Non-Lethal Weapons: Are They Really Safer?

Non-lethal weapons are being implemented more and more by police departments around the world. These weapons are designed to stop, deter, and subdue suspects without the risk of killing them. The International Network of Civil Liberties Organizations and Physicians for Human Rights worked together on a report and they discovered non-lethal weapons are actually killing people.

The joint report focused on the non-lethal options that police use in order to control crowds. These weapons consist of tear gas, flash bangs, military-grade sound cannons, rubber bullets and other projectile rounds not designed to penetrate flesh. An excerpt from the report about crowd control weapons can be found below.

“The common understanding of CCWs is that they are non-lethal and preferable to the use of more injurious means of dispersing a crowd. However, this report has shown that these weapons can often result in significant injuries, disability, and even death.”

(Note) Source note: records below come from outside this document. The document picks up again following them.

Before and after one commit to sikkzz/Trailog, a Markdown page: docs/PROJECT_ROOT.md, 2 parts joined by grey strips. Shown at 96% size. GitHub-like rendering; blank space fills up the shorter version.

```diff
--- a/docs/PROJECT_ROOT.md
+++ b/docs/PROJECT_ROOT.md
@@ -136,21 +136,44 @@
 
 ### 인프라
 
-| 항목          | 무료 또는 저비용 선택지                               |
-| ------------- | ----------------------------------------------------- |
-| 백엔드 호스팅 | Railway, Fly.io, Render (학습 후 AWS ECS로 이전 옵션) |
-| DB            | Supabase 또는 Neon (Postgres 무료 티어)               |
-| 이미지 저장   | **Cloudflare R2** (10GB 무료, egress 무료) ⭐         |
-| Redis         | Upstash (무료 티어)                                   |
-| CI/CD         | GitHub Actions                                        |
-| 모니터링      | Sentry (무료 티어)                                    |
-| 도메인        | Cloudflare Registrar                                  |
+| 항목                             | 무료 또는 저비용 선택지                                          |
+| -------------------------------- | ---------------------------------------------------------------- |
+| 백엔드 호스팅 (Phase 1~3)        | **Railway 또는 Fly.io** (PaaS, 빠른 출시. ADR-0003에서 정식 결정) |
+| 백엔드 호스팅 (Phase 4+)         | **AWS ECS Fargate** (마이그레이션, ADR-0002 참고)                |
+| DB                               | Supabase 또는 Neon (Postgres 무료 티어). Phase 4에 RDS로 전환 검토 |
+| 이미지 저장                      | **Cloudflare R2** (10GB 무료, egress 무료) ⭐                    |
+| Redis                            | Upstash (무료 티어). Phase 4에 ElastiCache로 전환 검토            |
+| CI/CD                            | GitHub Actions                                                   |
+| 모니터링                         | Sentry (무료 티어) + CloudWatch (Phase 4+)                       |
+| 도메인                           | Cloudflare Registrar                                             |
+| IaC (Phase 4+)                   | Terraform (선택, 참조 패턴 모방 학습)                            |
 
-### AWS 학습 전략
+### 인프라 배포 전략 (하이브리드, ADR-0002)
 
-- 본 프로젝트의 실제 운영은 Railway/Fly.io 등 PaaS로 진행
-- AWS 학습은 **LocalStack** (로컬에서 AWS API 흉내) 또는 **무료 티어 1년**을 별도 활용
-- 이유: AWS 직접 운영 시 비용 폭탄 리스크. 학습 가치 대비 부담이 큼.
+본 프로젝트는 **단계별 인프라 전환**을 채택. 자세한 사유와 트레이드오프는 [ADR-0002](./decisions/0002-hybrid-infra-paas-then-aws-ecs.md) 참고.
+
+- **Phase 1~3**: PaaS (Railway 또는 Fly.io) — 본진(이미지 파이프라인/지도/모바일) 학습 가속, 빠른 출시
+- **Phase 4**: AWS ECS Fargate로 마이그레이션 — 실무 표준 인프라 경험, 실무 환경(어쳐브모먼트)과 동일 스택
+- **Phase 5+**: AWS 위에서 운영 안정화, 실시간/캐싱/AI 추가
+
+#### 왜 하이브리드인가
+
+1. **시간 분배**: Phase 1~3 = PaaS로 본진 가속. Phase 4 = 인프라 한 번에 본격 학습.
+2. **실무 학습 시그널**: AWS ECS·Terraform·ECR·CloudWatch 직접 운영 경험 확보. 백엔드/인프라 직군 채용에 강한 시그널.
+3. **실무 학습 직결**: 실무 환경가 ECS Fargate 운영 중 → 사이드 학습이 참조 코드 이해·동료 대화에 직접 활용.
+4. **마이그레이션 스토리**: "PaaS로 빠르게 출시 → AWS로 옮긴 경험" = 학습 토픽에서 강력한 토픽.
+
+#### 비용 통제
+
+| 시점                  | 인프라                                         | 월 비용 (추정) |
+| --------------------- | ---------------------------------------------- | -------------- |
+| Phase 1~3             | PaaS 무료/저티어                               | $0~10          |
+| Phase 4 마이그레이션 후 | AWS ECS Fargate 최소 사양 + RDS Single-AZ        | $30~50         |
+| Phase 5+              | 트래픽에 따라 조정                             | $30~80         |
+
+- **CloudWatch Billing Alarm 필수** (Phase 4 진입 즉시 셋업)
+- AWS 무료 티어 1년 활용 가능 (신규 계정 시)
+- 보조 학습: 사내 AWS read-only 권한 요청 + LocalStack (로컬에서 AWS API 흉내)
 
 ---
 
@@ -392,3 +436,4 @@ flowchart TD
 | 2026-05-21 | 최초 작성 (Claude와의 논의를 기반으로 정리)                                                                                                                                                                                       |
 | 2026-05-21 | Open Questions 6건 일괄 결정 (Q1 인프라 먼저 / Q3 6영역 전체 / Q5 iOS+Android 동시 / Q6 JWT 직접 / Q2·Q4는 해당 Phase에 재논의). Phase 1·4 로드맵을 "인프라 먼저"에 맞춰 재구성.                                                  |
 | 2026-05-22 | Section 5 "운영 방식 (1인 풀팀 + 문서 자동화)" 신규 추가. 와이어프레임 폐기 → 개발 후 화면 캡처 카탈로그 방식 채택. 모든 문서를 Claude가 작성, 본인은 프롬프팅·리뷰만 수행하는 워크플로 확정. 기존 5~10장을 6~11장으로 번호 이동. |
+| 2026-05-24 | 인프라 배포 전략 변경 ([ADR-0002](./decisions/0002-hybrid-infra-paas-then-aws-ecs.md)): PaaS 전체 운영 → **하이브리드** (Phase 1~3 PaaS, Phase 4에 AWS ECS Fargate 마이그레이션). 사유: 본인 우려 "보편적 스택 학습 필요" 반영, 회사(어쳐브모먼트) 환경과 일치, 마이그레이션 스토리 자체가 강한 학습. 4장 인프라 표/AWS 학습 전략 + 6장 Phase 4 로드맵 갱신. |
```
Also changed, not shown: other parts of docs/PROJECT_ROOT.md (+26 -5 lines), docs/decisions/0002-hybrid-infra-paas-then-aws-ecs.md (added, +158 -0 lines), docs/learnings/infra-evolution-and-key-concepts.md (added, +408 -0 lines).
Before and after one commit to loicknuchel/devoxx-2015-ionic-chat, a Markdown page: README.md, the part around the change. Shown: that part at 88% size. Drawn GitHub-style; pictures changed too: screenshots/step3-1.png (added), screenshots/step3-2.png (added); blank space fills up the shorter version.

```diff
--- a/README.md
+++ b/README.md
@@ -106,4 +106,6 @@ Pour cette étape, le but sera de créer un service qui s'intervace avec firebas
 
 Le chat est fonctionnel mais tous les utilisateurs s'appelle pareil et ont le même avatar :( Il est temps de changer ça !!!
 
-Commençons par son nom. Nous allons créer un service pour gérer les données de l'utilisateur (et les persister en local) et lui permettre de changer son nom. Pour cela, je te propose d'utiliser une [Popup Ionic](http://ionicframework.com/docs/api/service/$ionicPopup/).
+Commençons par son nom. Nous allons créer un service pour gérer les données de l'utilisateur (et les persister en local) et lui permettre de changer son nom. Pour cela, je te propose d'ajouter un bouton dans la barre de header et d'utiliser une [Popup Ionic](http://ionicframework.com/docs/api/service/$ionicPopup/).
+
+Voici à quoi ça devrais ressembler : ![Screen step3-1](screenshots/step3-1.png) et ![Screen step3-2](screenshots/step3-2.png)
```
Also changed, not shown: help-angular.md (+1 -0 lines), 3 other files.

According to the report, projectiles like rubber bullets and bean bag rounds are some of the more dangerous non-lethal weapons at the disposal of police departments. The report looked at 1,925 people who were impacted with a non-lethal projectile round. Out of those 1,925 people, 53 died and 15 suffered permanent injury. The report also stated that 70 percent of the 1,925 people who were injured had injuries that were stated to be severe.

Many organizations that use non-lethal weapons use them based on what the manufacturer says about them. Because they base the use of these weapons on what the manufacturer says, very little, if any, testing is done by the agencies themselves. The report claims that this lack of testing equates to a lack of understanding of what these weapons actually do.

“While CCWs may theoretically offer an option for reduced force, in practice, and perhaps because of the assumption that they are always less lethal, the weapons are often used in an indiscriminate manner, without exhausting all other possible peaceful means first.”

James Pasco, executive director of the Fraternal Order of Police spoke with the Huffington Post about the report submitted by the International Network of Civil Liberties Organizations and Physicians for Human Rights.

“Before people jump to conclusions based on the report, we need to take a hard look at the underlying supporting data for less-than-lethal weapons, and that’s what we will do. The reason rubber bullets and tear gas and pepper spray came along in the first place is specifically because they are less-than-lethal. When you take away the less-than-lethal weapons in a use of force situation, you really are begging for a more violent response, if for no other reason than those are the only weapons available.”

The report is clear that the intention of the two groups is not to eliminate the use of all non-lethal weapons. The report is looking to make sure that the people who use them have a full understanding of what type of damage they can cause. According to the report, when these weapons are deployed against a crowd “they cause confusion and panic, resulting in additional injuries as well as an escalation of violence.”

The weapons that this report says should be banned are the non-lethal projectiles that have militarized. The report also calls for some kind of government oversight for organizations that use these types of weapons.

“The use of any kind of force, including CCWs, must always meet the tests of necessity, proportionality, legality, and accountability. Law enforcement officials must always aim to use the minimum force necessary in any situation. When a decision is made to use force in response to acts of violence, law enforcement officials should not treat crowds as a single violent entity because of the actions of some individuals.”

Do you think that non-lethal weapons are as dangerous as lethal weapons?

[Image Via AP Photo/Charlie Riedel]